MuZero, the newest DeepMind AI, does not need to be taught the rules. It can learn on its own, plan accordingly, and win. MuZero can do the same thing with Atari games. The new AI can get just as good as or even better than previous versions after learning the rules.

The goal of this project is to deliver a single algorithm that could allow AI to think up its next moves without knowing the rules that govern that scenario. That might be easier said than done for games like chess and Go, where there are a predefined set of moves that get you to a win or a loss. But in most real-world situations, there’s a lot more variety that an AI might have trouble navigating without access to a complex algorithm that would essentially allow it to think.

MuZero doesn’t actually think for itself, and it’s not a scary AI from science fiction. However, DeepMind did reach a major milestone if its algorithm allows a computer to come up with a winning solution in a simulation it doesn’t know all the rules to. Games are only meant to prove that the algorithm works, but it might be employed in real-life situations that are not governed by fixed rules.

MuZero will consider three things when making a decision, Engadget explains. First, it’ll look at the outcome of the previous move, the current position it finds itself in, and the best course of action for the next one. DeepMind found that MuZero matched the previous AIs. Moreover, the more time it had, the better the solution it delivered. Even when a time constraint was added, like limiting the number of Ms. Pac-Man simulations before a move, MuZero achieved good results.

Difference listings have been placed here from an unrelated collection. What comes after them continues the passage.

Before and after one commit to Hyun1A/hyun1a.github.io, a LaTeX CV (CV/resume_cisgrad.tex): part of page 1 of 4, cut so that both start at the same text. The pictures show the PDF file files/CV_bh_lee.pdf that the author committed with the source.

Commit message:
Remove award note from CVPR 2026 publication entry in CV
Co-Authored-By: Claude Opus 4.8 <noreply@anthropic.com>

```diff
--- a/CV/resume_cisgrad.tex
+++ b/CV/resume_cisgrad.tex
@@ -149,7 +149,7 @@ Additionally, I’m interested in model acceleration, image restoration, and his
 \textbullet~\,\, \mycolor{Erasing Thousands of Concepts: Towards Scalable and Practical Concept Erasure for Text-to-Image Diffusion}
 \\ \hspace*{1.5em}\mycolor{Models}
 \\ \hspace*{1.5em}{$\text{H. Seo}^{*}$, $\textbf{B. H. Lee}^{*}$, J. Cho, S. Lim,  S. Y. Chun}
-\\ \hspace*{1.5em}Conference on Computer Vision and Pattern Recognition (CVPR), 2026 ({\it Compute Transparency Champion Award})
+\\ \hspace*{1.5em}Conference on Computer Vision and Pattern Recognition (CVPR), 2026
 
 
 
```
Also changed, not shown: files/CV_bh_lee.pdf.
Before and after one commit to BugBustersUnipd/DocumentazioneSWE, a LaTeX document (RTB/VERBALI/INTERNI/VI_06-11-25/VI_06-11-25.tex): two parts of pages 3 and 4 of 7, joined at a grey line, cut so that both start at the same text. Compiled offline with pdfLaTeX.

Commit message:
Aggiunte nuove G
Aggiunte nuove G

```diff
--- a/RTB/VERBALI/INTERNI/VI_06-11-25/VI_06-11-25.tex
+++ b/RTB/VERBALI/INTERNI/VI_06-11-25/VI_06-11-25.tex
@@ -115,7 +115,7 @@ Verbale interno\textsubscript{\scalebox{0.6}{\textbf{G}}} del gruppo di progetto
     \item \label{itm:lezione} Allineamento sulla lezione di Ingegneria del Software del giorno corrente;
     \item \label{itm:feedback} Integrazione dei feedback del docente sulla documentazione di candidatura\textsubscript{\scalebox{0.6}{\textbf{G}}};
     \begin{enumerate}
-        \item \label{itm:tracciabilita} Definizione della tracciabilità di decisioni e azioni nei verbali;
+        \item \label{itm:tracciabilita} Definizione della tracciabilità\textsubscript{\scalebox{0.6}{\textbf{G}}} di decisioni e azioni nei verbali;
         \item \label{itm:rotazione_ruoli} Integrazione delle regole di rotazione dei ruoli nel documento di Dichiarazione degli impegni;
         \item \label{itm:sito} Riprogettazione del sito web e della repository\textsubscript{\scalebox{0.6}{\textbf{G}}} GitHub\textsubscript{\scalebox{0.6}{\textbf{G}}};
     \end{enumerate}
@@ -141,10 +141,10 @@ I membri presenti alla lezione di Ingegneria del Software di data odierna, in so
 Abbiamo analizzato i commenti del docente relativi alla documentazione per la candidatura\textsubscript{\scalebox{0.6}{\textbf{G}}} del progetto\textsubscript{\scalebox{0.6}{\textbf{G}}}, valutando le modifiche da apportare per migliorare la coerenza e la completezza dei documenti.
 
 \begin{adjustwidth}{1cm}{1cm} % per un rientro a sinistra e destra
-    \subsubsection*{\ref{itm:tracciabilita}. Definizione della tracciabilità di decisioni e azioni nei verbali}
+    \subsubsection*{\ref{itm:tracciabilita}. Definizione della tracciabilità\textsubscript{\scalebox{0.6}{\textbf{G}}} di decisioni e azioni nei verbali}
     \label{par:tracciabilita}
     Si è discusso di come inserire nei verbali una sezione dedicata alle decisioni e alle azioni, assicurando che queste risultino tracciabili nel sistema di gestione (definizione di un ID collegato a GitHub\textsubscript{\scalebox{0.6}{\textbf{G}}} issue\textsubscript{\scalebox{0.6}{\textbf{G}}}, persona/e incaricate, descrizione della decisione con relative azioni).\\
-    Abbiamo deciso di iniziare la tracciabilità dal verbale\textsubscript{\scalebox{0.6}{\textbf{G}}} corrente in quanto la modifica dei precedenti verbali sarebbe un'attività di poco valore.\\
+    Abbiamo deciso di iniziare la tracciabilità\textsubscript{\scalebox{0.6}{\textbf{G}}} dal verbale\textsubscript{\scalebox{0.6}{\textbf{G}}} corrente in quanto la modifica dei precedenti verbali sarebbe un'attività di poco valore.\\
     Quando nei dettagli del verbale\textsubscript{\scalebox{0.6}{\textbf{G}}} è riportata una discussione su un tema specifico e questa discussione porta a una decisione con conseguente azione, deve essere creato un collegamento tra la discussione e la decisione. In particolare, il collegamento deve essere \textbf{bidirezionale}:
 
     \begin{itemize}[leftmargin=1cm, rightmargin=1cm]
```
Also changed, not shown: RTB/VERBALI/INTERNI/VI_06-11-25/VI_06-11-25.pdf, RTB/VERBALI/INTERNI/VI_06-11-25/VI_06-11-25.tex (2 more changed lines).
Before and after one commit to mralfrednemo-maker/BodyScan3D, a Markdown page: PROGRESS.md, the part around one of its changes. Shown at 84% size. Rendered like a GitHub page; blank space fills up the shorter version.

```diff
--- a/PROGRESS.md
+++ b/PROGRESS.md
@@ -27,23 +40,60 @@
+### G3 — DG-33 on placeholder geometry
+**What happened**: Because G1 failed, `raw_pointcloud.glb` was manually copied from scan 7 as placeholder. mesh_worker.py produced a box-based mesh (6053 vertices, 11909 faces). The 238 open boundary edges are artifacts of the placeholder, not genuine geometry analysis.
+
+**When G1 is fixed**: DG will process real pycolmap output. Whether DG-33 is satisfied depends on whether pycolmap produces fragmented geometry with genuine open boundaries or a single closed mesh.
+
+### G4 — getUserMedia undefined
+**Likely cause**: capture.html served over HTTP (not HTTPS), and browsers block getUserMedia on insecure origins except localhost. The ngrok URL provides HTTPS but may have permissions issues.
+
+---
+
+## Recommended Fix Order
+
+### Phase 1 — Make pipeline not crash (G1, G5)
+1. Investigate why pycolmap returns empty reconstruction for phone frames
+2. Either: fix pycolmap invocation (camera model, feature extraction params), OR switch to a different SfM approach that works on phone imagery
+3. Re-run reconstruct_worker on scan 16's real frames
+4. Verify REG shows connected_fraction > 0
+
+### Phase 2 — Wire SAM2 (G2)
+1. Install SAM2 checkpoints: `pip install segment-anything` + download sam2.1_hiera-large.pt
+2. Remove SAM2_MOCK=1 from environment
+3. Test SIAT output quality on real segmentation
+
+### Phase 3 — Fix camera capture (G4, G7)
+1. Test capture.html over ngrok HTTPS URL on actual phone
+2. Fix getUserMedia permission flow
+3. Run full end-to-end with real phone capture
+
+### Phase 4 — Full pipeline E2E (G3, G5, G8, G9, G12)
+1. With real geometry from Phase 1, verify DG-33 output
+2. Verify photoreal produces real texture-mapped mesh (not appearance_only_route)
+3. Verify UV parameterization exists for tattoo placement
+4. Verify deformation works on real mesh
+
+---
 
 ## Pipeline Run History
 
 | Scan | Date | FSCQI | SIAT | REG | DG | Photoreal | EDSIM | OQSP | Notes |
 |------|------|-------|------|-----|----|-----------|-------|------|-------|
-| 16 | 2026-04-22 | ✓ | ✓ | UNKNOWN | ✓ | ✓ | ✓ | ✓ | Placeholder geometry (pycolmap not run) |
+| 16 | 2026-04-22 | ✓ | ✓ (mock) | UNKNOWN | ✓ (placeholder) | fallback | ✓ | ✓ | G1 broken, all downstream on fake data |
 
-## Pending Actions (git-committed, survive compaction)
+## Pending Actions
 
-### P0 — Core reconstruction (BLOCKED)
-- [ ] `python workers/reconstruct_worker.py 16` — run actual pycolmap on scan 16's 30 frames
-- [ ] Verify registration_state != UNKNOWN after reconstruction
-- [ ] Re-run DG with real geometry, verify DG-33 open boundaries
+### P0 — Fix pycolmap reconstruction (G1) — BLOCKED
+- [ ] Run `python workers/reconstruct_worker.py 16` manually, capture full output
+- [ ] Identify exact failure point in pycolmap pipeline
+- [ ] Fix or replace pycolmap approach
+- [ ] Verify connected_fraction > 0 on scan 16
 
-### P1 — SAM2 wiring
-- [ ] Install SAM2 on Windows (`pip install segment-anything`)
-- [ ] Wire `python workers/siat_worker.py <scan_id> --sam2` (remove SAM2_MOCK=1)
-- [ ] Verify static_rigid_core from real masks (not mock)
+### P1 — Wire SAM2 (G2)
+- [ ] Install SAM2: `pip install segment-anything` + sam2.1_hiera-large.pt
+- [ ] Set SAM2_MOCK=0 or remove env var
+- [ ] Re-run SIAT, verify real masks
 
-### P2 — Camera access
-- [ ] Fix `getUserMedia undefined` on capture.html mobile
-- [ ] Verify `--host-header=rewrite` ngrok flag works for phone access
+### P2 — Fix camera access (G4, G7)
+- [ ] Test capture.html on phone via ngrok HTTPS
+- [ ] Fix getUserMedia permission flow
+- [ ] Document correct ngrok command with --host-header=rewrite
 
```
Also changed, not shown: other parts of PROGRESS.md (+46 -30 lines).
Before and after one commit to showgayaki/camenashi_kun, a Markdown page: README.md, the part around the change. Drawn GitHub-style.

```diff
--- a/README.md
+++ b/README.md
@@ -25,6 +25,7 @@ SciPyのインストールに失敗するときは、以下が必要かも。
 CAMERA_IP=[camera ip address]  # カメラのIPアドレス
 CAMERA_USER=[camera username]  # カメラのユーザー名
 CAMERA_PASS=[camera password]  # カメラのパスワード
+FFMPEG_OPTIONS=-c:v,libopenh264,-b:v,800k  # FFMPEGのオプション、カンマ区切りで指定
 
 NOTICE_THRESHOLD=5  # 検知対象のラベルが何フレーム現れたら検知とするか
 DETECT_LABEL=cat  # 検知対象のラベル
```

It remains to be seen where Alphabet will use MuZero. Robotics might be one potential field, according to DeepMind.

Chris Smith started writing about gadgets as a hobby, and before he knew it he was sharing his views on tech stuff with readers around the world. Whenever he's not writing about gadgets he miserably fails to stay away from them, although he desperately tries. But that's not necessarily a bad thing.